Ref Volumes: 1604-1629
Author: Simon Healy
- 1. H. Chauncy, Historical Antiq. Herts. ii. 3.
- 2. C142/141/30.
- 3. I. Temple database of admiss.
- 4. CSP Dom. 1547-80, p. 672; Vis. Essex (Harl. Soc. xiii), 2; Temple Church (Harl. Soc. reg. n.s. i), 132; GL, ms 10342, f. 193b; PROB 11/122, f. 3.
- 5. R. Clutterbuck, Herts. iii. 429; PROB 11/99, ff. 164-5; 11/122, f. 3; St. Lawrence Jewry (Harl. Soc. reg. lxx), 131.
- 6. C142/343/181. Chauncy, ii. 3 gives the date of Hare’s death as 8 Kalend[ae] June, i.e. 25 May.
- 7. CSP Dom. 1547-80, p. 672; H.E. Bell, Ct. of Wards, 26-7.
- 8. CITR, i. 379; ii. 12.
- 9. Cal. Assize Recs. Herts. Indictments Jas. I ed. J.S. Cockburn, 51, 112.
- 10. SP14/31/1; 14/43/107.
- 11. C.L. Tripp, Queen Elizabeth’s G.S. Barnet, 235.
- 12. VCH Herts. (Harl. Soc. xxii), 99; CSP Dom. 1547-80, p. 672; Bell, 24.
- 13. Bell, 26, 59 n. 2, 64-5, 82, 172; WARD 9/348; CITR, i. 366; ii. 115.
- 14. C142/343/181.
- 15. H.V. Jones ‘Jnl. of Levinus Munck’, EHR, lxviii, 250.
- 16. D. Dean, Lawmaking and Soc. in Late Elizabethan Eng. 80-3; P. Croft, ‘Parl. Purveyance and the City of London’, PH, iv. 9-10; HMC Hatfield, vii. 489.
- 17. CJ, i. 151a, 153b.

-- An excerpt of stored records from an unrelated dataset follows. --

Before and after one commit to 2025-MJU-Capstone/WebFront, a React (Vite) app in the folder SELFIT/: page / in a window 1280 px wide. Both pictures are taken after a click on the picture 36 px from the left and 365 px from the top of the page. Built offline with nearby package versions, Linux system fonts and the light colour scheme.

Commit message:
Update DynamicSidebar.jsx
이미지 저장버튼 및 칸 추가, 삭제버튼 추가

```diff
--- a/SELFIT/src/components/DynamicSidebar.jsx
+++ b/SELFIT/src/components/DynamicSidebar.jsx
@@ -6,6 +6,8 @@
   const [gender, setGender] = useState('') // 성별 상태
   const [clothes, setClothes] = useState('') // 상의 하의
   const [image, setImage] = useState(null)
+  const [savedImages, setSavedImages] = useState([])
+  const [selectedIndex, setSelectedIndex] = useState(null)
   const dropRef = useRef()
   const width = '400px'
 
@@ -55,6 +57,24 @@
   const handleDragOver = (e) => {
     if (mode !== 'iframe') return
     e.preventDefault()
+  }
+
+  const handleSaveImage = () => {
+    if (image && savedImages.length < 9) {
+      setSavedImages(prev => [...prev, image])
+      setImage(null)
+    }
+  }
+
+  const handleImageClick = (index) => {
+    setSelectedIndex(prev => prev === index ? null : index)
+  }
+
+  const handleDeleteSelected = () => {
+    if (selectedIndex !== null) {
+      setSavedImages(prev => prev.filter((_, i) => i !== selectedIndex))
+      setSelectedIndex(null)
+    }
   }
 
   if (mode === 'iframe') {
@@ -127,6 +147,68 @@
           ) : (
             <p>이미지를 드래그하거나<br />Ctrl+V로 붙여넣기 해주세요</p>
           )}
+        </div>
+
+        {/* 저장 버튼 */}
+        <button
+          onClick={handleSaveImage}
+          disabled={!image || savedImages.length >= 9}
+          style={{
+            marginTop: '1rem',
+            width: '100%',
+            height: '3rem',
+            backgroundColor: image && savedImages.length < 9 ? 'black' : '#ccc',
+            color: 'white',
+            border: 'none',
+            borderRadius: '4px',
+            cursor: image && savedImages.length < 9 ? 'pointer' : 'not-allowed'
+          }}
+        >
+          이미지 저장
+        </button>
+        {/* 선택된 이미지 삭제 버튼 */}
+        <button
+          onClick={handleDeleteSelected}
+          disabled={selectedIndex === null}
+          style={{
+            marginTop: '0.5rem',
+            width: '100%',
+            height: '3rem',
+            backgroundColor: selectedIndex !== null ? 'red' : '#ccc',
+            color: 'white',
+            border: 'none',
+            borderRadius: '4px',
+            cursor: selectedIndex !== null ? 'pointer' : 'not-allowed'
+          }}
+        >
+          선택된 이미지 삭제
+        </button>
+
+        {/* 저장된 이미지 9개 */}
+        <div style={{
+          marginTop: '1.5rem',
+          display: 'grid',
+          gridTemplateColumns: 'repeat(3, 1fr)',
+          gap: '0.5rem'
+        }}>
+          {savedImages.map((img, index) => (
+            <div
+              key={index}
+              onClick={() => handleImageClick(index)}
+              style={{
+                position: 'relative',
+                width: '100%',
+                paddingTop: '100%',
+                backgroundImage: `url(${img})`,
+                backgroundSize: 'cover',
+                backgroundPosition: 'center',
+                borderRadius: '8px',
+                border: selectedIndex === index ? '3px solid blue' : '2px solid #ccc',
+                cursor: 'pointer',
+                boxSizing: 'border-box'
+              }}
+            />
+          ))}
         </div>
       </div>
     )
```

- 18. Ibid. 187-8, 190-3, 202a, 207a 211b, 973-5, 978a, 984-5; Croft, 13-19. Croft errs in stating that a further motion of 29 June was made by Hare; it was moved by [?Lawrence] Hyde: CJ, i. 249a.

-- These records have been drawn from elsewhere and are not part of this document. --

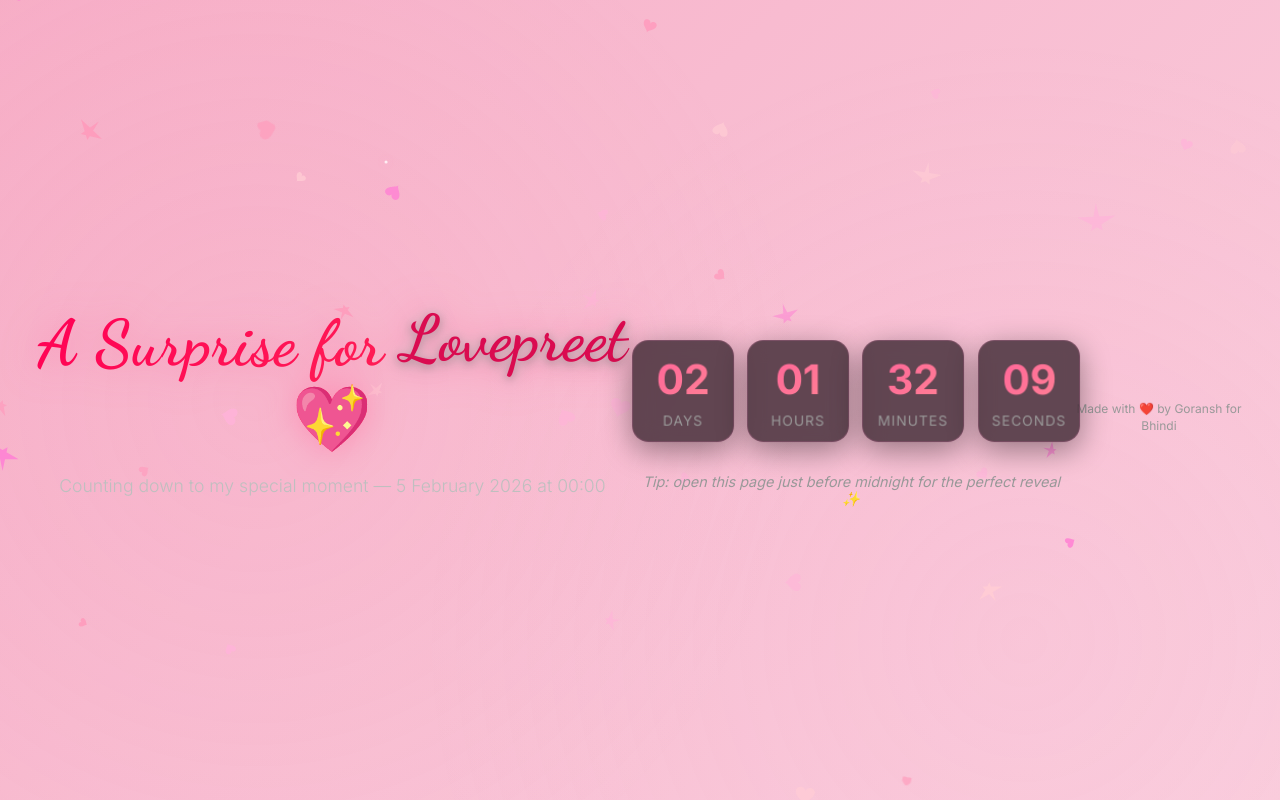
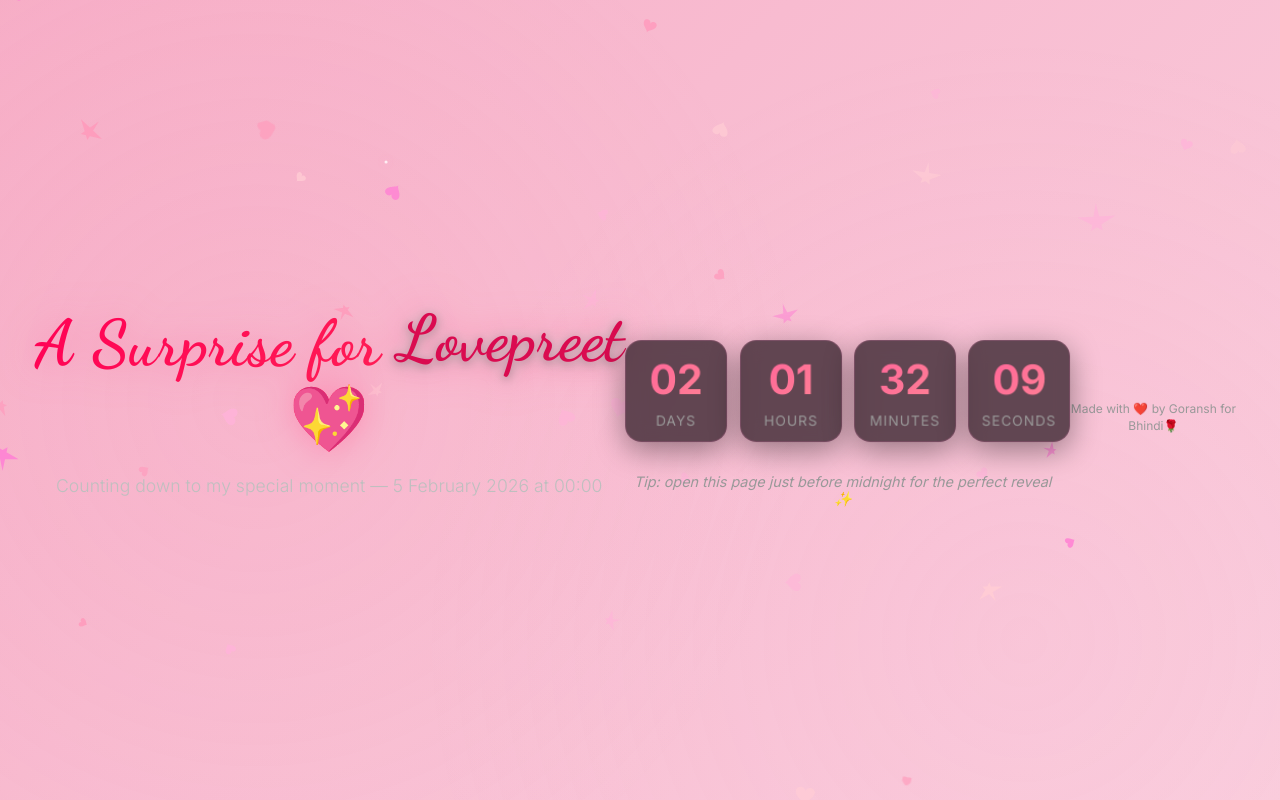
Before and after one commit to Goransh1424/new, a website: page index.html in a window 1280 px wide. Drawn offline with Linux system fonts and the light colour scheme.

Commit message:
Customize footer text on countdown page only

```diff
--- a/index.html
+++ b/index.html
@@ -50,7 +50,7 @@
     </section>
 
     <footer class="small-note">
-      <small>Made with <span class="emoji">❤️</span> by Goransh for Bhindi</small>
+      <small>Made with <span class="emoji">❤️</span> by Goransh for Bhindi🌹</small>
     </footer>
 
   </main>
```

- 19. Bowyer Diary, 6; CJ, i. 259a, 261b, 264a.
- 20. Croft, 23-4; E. Lindquist, ‘Bills against Purveyors’, PH, iv. 35-41; Wilbraham Jnl. ed. H.M. Scott (Cam. Misc. x), 76.
- 21. Bowyer Diary, 17, 32-4, 39-41; CJ, i. 267b; Croft, 24-5.
- 22. Bowyer Diary, 38-9, n. 3, 41-2, 46; CJ, i. 269a.
- 23. CJ, i. 272a, 273, 275b; Bowyer Diary, 47-8, 50-3.
- 24. CJ, i. 270.
- 25. Ibid. 274; Bowyer Diary, 53-5; Croft, 25-6.
- 26. CJ, i. 278-9; Bowyer Diary, 62; HMC Hatfield, xviii. 69; Croft, 26-7.
- 27. Croft, 27-9; CJ, i. 283b, 286; Bowyer Diary, 77.
- 28. CJ, i. 297b, 298a; Bowyer Diary, 120-3; Wilbraham Jnl. 83-6; Croft, 29-30.
- 29. CJ, i. 211b, 222b, 230b, 973; R.C. Munden, ‘King, Commons and Reform, 1603-4’, in Faction and Parl. ed. K. Sharpe, 61-2; P. Croft, ‘Wardship in the Parl. of 1604’, PH, ii. 42-5, 47 n. 15.
- 30. CJ, i. 393b; Procs. 1610 ed. E.R. Foster, ii. 288; Bell, 145.
- 31. CJ, i. 230a; Munden, 62; Carleton to Chamberlain ed. M. Lee, 93-4.
- 32. CJ, i. 1042b; Bowyer Diary, 377; W. Notestein, House of Commons, 1604-10, pp. 249-52.
- 33. Procs. 1610, ii. 86-92.
- 34. CJ, i. 257a, 263a, 290b.
- 35. Ibid. 296b, 421a, 446b.
- 36. Ibid. 266b, 986a.
- 37. Ibid. 302b, 419a, 427a, 988a; CSP Dom. 1603-10, p. 604.
- 38. CJ, i. 330a, 377a.
- 39. Bowyer Diary, 38 n. 3, 39-40; Procs. 1610, i. 278; ‘Yelverton’s Narrative’, Archaeologia, xv. 46.
- 40. CITR, ii. 68.
- 41. PROB 11/122, ff. 2v-3.
- 42. C142/343/181.
- 43. Bell, 28-9, 172; Carleton to Chamberlain, 168; CITR, ii. 113.
- 44. Chamberlain Letters ed. N.E. McClure, ii. 293.
- 45. CP (Coleraine); HP Commons 1660-90 (Henry Hare).